ST. LOUIS (October 21, 2015) – The National Corn Growers Association urged the Senate to act quickly to pass a uniform, national food labeling standard in light of today’s Senate Agriculture Committee hearing, highlighting the safety of genetically modified ingredients and the importance of biotechnology.

“NCGA and Congress agree: consumers should have access to food choices that are safe, nutritious, abundant and affordable,” said NCGA Trade Policy and Biotechnology Action Team Chair John Linder, a farmer from Edison, Ohio. “Congress, and only Congress, can now prevent a costly and confusing patchwork of state labeling laws from taking effect next year. The Senate must act now to avoid the negative consequences inaction will surely bring for consumers and farmers across the country.”

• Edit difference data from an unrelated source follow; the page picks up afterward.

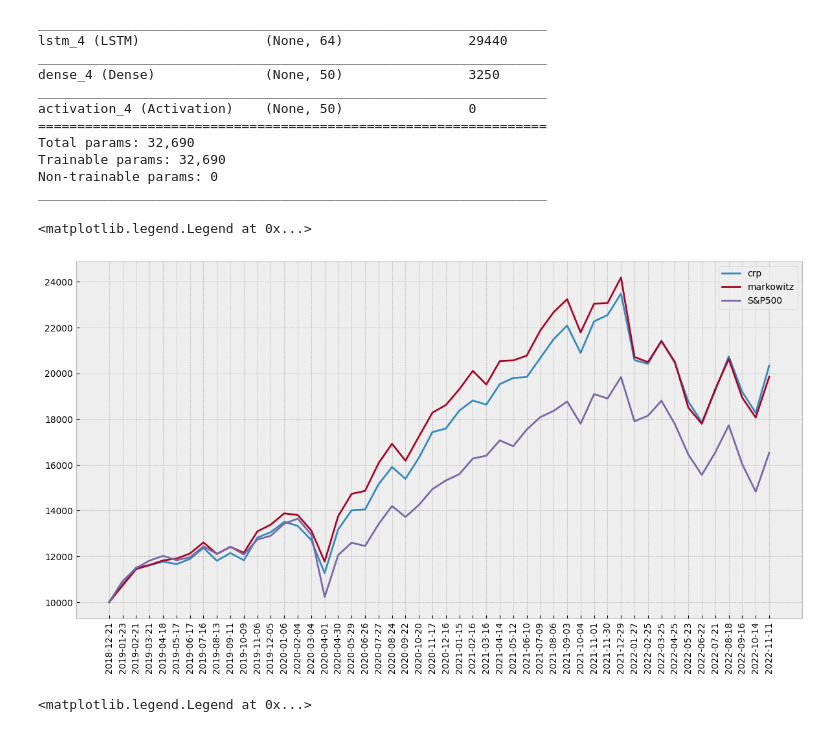
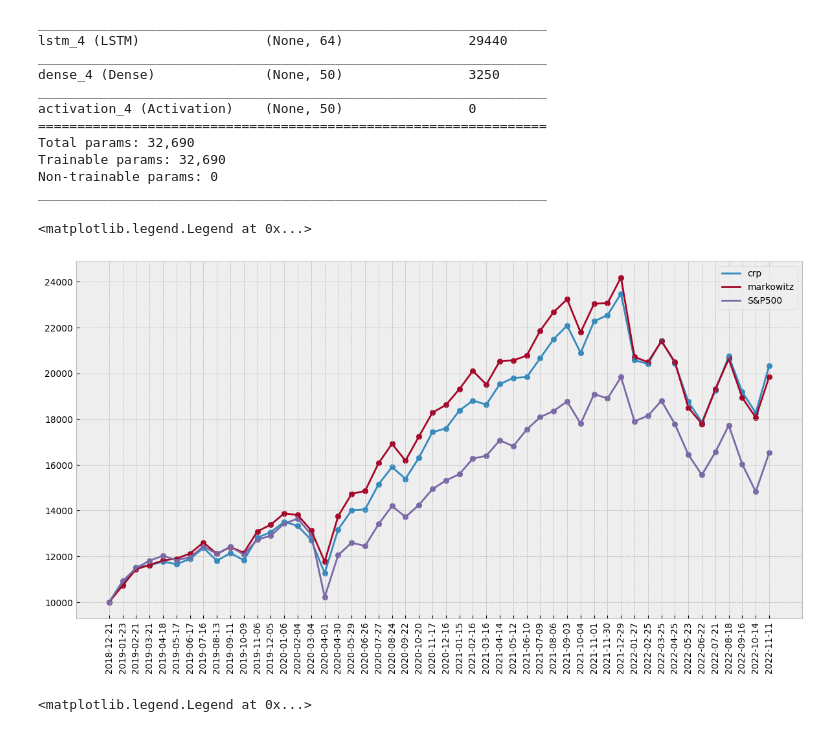
Before and after one commit to ChoiInYeol/Finance-Data-Analysis-Project, a Jupyter notebook: 3. MPN-backtest.ipynb, the cells around one changed output. Cells and saved outputs as stored; diff of their text form; code cells hidden in the pictures.

```diff
--- a/3. MPN-backtest.ipynb
+++ b/3. MPN-backtest.ipynb
@@ -252,12 +252,15 @@ _________________________________________________________________
 # %%
 plt.figure(figsize=(12, 6))
 plt.plot(perf_df)
 plt.tight_layout()
+plt.scatter(perf_df.index, perf_df['crp'])
+plt.scatter(perf_df.index, perf_df['markowitz'])
+plt.scatter(perf_df.index, perf_df['S&P500'])
 plt.xticks(rotation=90)
 plt.legend(perf_df)
 # %% [output]
 <matplotlib.legend.Legend at 0x...>
-[figure, old version]
+[figure, new version]
 # %%
 w_ratio = pd.DataFrame(w_history, columns=test.columns, index=perf_df.index[1:])
 plt.figure(figsize=(12, 6))
```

Experts told the Committee that the overwhelming scientific consensus is that genetically modified organisms are safe for consumers and the environment. Experts also testified on the vital role biotechnology plays in modern agriculture, allowing farmers to produce higher yields on less land, using fewer pesticides and water, while reducing greenhouse gas emissions.

“Today’s testimony underscored the fact that biotechnology is not only safe, but an important part of creating an efficient, affordable and reliable food chain. NCGA urges the Senate to move forward on common-sense legislation for a uniform, national food labeling standard,” said Linder.

In July, legislation passed the House of Representatives with strong bipartisan support that would create uniform national food labeling standards. If the Senate does not follow suit, Vermont’s GMO labeling law will go into effect next July. Meanwhile, other states and localities have passed or are considering state-level labeling mandates. Such a patchwork of state and local laws will create upheaval in our national food supply, hurting consumers and farmers alike.

Source:   National Corn Growers Association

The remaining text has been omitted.